- Material supplied:

=== Begin Enclosure ===

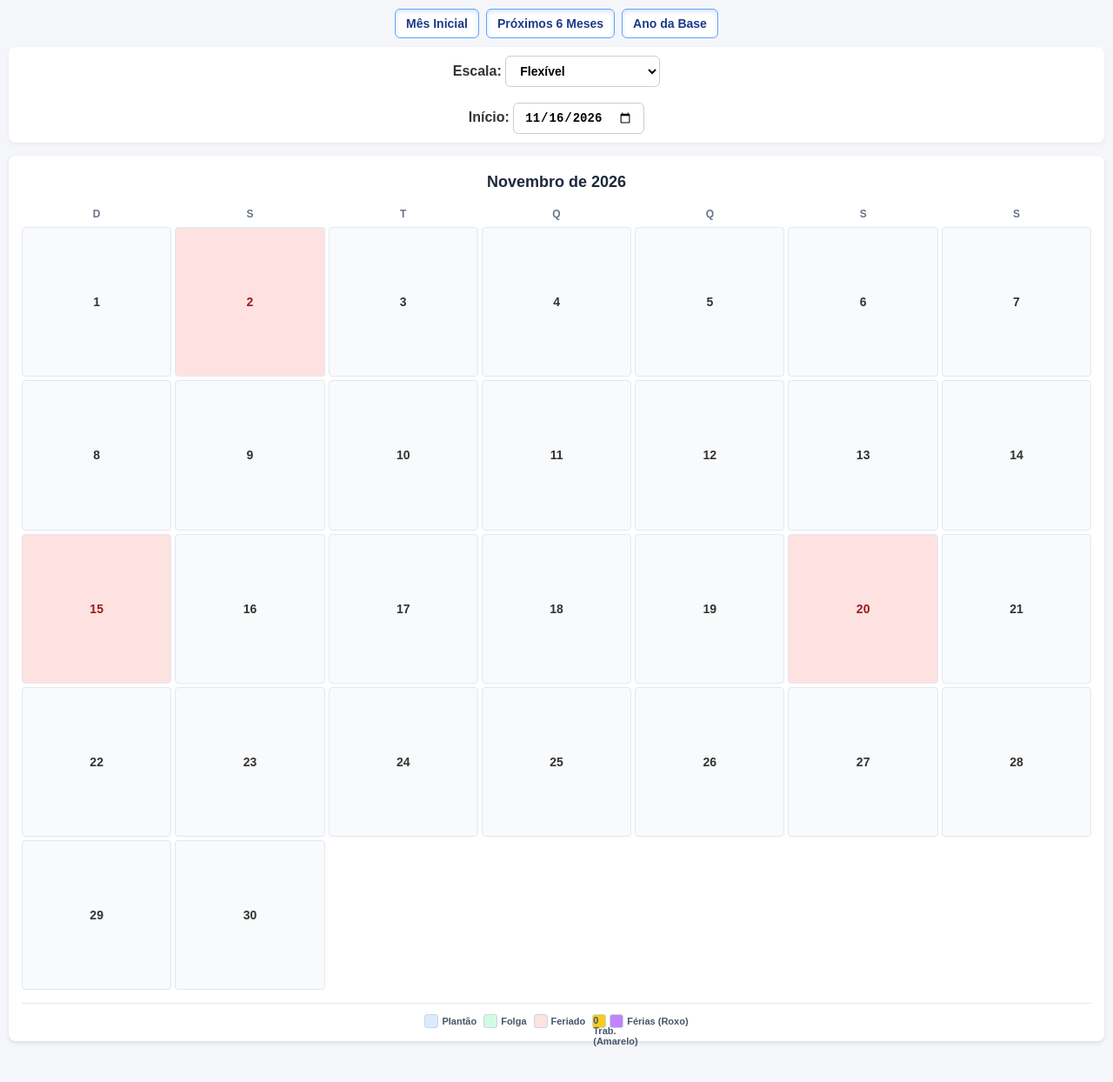
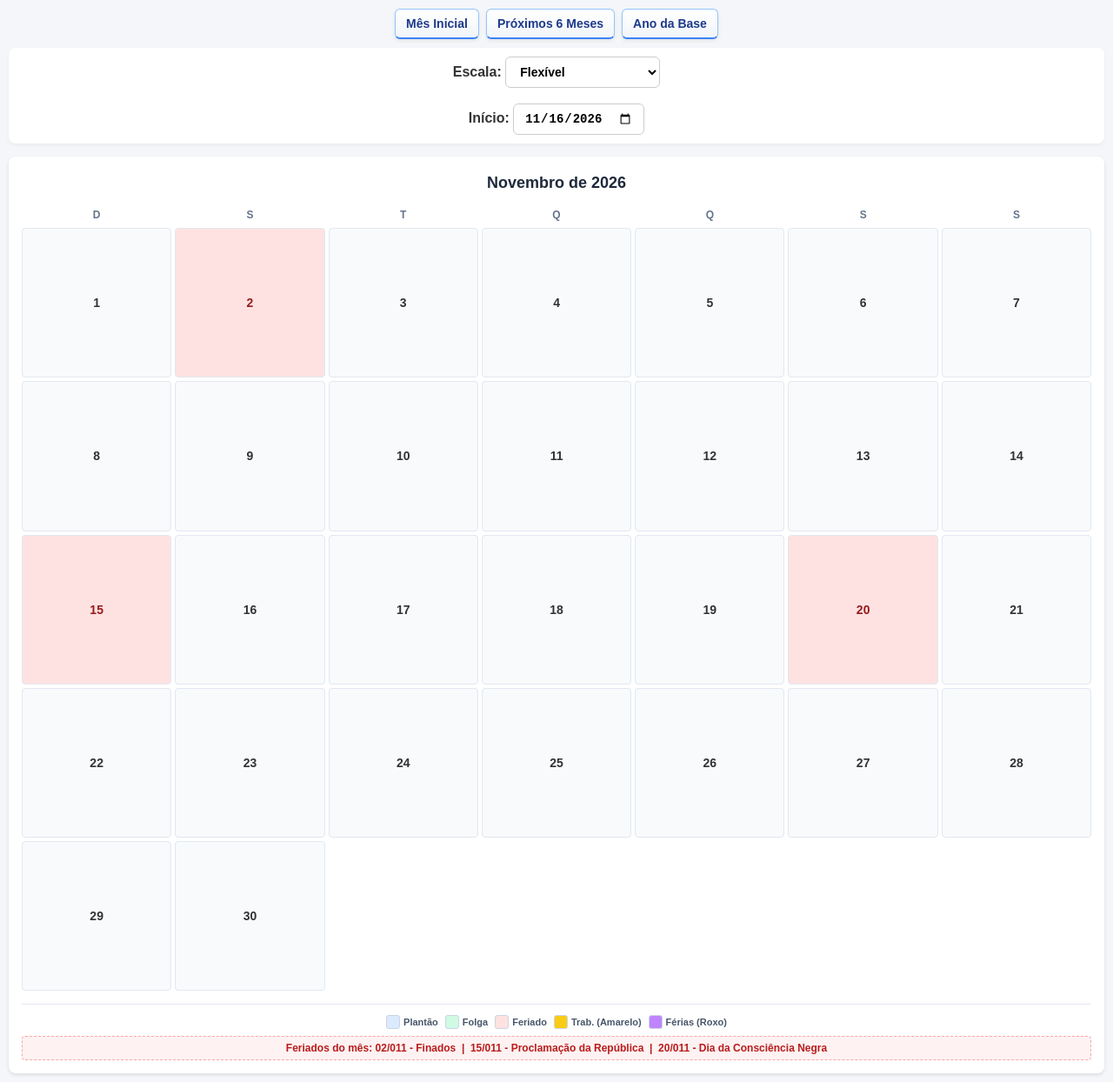
Before and after one commit to vantoil-escala/minha-escala, a plain HTML site: page index.html in a window 1280 px wide. Shown: the whole page at 87% size. Before the commit the page ends 1207 px from the top, so only its background shows below. Drawn offline with Linux system fonts and the light colour scheme.

Commit message:
Update index.html

```diff
--- a/index.html
+++ b/index.html
@@ -28,17 +28,21 @@
             cursor: pointer;
             font-weight: bold;
         }
-        /* Estilo limpo e profissional com sombra interna (inset) sem borda dupla */
+        /* Estilo 3D em relevo aprovado para os botões do topo */
         .controls button {
-            background-color: #ffffff;
+            background: linear-gradient(to bottom, #ffffff, #f1f5f9);
             color: #1e3a8a;
-            border: 1px solid #60a5fa;
-            box-shadow: inset 0 2px 5px rgba(37, 99, 235, 0.2);
-            transition: all 0.2s ease;
+            border: 1px solid #93c5fd;
+            border-bottom: 2px solid #3b82f6;
+            box-shadow: inset 0 1px 0 rgba(255, 255, 255, 0.8), 0 2px 4px rgba(0, 0, 0, 0.08);
+            transition: all 0.1s ease;
+        }
+        .controls button:active {
+            transform: translateY(1px);
+            box-shadow: inset 0 1px 2px rgba(0, 0, 0, 0.15);
         }
         .controls button:hover {
-            background-color: #eff6ff;
-            box-shadow: inset 0 3px 6px rgba(37, 99, 235, 0.35);
+            background: linear-gradient(to bottom, #ffffff, #e2e8f0);
         }
         button:hover, select:hover, input:hover {
             background-color: #e2e8f0;
@@ -162,6 +166,18 @@
             height: 14px;
             border-radius: 3px;
             border: 1px solid #cbd5e1;
+        }
+        /* Estilo da lista de feriados do mês */
+        .month-holidays {
+            margin-top: 8px;
+            font-size: 12px;
+            text-align: center;
+            color: #b91c1c;
+            font-weight: bold;
+            background-color: #fef2f2;
+            padding: 6px;
+            border-radius: 4px;
+            border: 1px dashed #fca5a5;
         }
     </style>
 </head>
@@ -515,16 +531,34 @@
 
             wrapper.appendChild(grid);
 
+            // Bloco da Legenda
             const legend = document.createElement('div');
             legend.className = 'legend-box';
             legend.innerHTML = `
                 <div class="legend-item"><div class="legend-color" style="background:#dbeafe;"></div> Plantão</div>
                 <div class="legend-item"><div class="legend-color" style="background:#d1fae5;"></div> Folga</div>
                 <div class="legend-item"><div class="legend-color" style="background:#fee2e2;"></div> Feriado</div>
-                <div class="legend-item"><div class="legend-color" style="background:#facc15;">0 Trab. (Amarelo)</div>
+                <div class="legend-item"><div class="legend-color" style="background:#facc15;"></div> Trab. (Amarelo)</div>
                 <div class="legend-item"><div class="legend-color" style="background:#c084fc;"></div> Férias (Roxo)</div>
             `;
             wrapper.appendChild(legend);
+
+            // Coleta e exibe os feriados que caem neste mês específico
+            let yearHolidays = getHolidaysForYear(year);
+            let monthHolidays = [];
+            for (let d = 1; d <= totalDays; d++) {
+                let k = `${year}-${String(month + 1).padStart(2, '0')}-${String(d).padStart(2, '0')}`;
+                if (yearHolidays[k]) {
+                    monthHolidays.push(`${String(d).padStart(2, '0')}/0${month + 1 < 10 ? month + 1 : month + 1} - ${yearHolidays[k]}`);
+                }
+            }
+
+            if (monthHolidays.length > 0) {
+                const holidayInfo = document.createElement('div');
+                holidayInfo.className = 'month-holidays';
+                holidayInfo.innerHTML = "<strong>Feriados do mês:</strong> " + monthHolidays.join(' &nbsp;|&nbsp; ');
+                wrapper.appendChild(holidayInfo);
+            }
 
             return wrapper;
         }
```
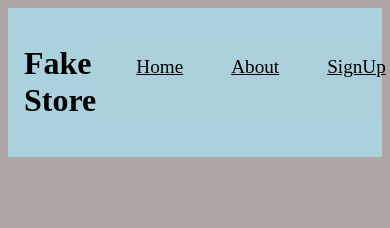
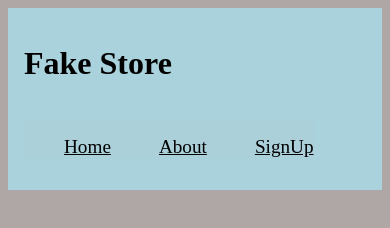
Before and after one commit to sanket-a8lw12/FakeStoreApi, a website: page index.html in a window 390 px wide. Drawn offline with Linux system fonts and the light colour scheme; no server answers.

Commit message:
updated the styling for nav bar
added flex-wrap to make design responsive

```diff
--- a/style.css
+++ b/style.css
@@ -13,6 +13,7 @@ body{
     background-color: rgba(187, 35, 35, 0.006);
     gap: 3em;
     padding-top: 1em;
+    flex-wrap: wrap;
 }
 
 a{
@@ -20,6 +21,7 @@ a{
     color: black;
     font-size: larger;
     font-weight: 120em;
+    flex-wrap: wrap;
 }
 
 .nav-bar{
@@ -27,6 +29,7 @@ a{
     padding: 1em;
     display: flex;
     justify-content: space-between;
+    flex-wrap: wrap;
 }
 .container{
     display: flex;
```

=== End Enclosure ===

- Exercise aim:
Please output every record above exactly. Leave the pictures out.

- Reply to the exercise:
Before and after one commit to vantoil-escala/minha-escala, a plain HTML site: page index.html in a window 1280 px wide. Shown: the whole page at 87% size. Before the commit the page ends 1207 px from the top, so only its background shows below. Drawn offline with Linux system fonts and the light colour scheme.

Commit message:
Update index.html

```diff
--- a/index.html
+++ b/index.html
@@ -28,17 +28,21 @@
             cursor: pointer;
             font-weight: bold;
         }
-        /* Estilo limpo e profissional com sombra interna (inset) sem borda dupla */
+        /* Estilo 3D em relevo aprovado para os botões do topo */
         .controls button {
-            background-color: #ffffff;
+            background: linear-gradient(to bottom, #ffffff, #f1f5f9);
             color: #1e3a8a;
-            border: 1px solid #60a5fa;
-            box-shadow: inset 0 2px 5px rgba(37, 99, 235, 0.2);
-            transition: all 0.2s ease;
+            border: 1px solid #93c5fd;
+            border-bottom: 2px solid #3b82f6;
+            box-shadow: inset 0 1px 0 rgba(255, 255, 255, 0.8), 0 2px 4px rgba(0, 0, 0, 0.08);
+            transition: all 0.1s ease;
+        }
+        .controls button:active {
+            transform: translateY(1px);
+            box-shadow: inset 0 1px 2px rgba(0, 0, 0, 0.15);
         }
         .controls button:hover {
-            background-color: #eff6ff;
-            box-shadow: inset 0 3px 6px rgba(37, 99, 235, 0.35);
+            background: linear-gradient(to bottom, #ffffff, #e2e8f0);
         }
         button:hover, select:hover, input:hover {
             background-color: #e2e8f0;
@@ -162,6 +166,18 @@
             height: 14px;
             border-radius: 3px;
             border: 1px solid #cbd5e1;
+        }
+        /* Estilo da lista de feriados do mês */
+        .month-holidays {
+            margin-top: 8px;
+            font-size: 12px;
+            text-align: center;
+            color: #b91c1c;
+            font-weight: bold;
+            background-color: #fef2f2;
+            padding: 6px;
+            border-radius: 4px;
+            border: 1px dashed #fca5a5;
         }
     </style>
 </head>
@@ -515,16 +531,34 @@
 
             wrapper.appendChild(grid);
 
+            // Bloco da Legenda
             const legend = document.createElement('div');
             legend.className = 'legend-box';
             legend.innerHTML = `
                 <div class="legend-item"><div class="legend-color" style="background:#dbeafe;"></div> Plantão</div>
                 <div class="legend-item"><div class="legend-color" style="background:#d1fae5;"></div> Folga</div>
                 <div class="legend-item"><div class="legend-color" style="background:#fee2e2;"></div> Feriado</div>
-                <div class="legend-item"><div class="legend-color" style="background:#facc15;">0 Trab. (Amarelo)</div>
+                <div class="legend-item"><div class="legend-color" style="background:#facc15;"></div> Trab. (Amarelo)</div>
                 <div class="legend-item"><div class="legend-color" style="background:#c084fc;"></div> Férias (Roxo)</div>
             `;
             wrapper.appendChild(legend);
+
+            // Coleta e exibe os feriados que caem neste mês específico
+            let yearHolidays = getHolidaysForYear(year);
+            let monthHolidays = [];
+            for (let d = 1; d <= totalDays; d++) {
+                let k = `${year}-${String(month + 1).padStart(2, '0')}-${String(d).padStart(2, '0')}`;
+                if (yearHolidays[k]) {
+                    monthHolidays.push(`${String(d).padStart(2, '0')}/0${month + 1 < 10 ? month + 1 : month + 1} - ${yearHolidays[k]}`);
+                }
+            }
+
+            if (monthHolidays.length > 0) {
+                const holidayInfo = document.createElement('div');
+                holidayInfo.className = 'month-holidays';
+                holidayInfo.innerHTML = "<strong>Feriados do mês:</strong> " + monthHolidays.join(' &nbsp;|&nbsp; ');
+                wrapper.appendChild(holidayInfo);
+            }
 
             return wrapper;
         }
```
Before and after one commit to sanket-a8lw12/FakeStoreApi, a website: page index.html in a window 390 px wide. Drawn offline with Linux system fonts and the light colour scheme; no server answers.

Commit message:
updated the styling for nav bar
added flex-wrap to make design responsive

```diff
--- a/style.css
+++ b/style.css
@@ -13,6 +13,7 @@ body{
     background-color: rgba(187, 35, 35, 0.006);
     gap: 3em;
     padding-top: 1em;
+    flex-wrap: wrap;
 }
 
 a{
@@ -20,6 +21,7 @@ a{
     color: black;
     font-size: larger;
     font-weight: 120em;
+    flex-wrap: wrap;
 }
 
 .nav-bar{
@@ -27,6 +29,7 @@ a{
     padding: 1em;
     display: flex;
     justify-content: space-between;
+    flex-wrap: wrap;
 }
 .container{
     display: flex;
```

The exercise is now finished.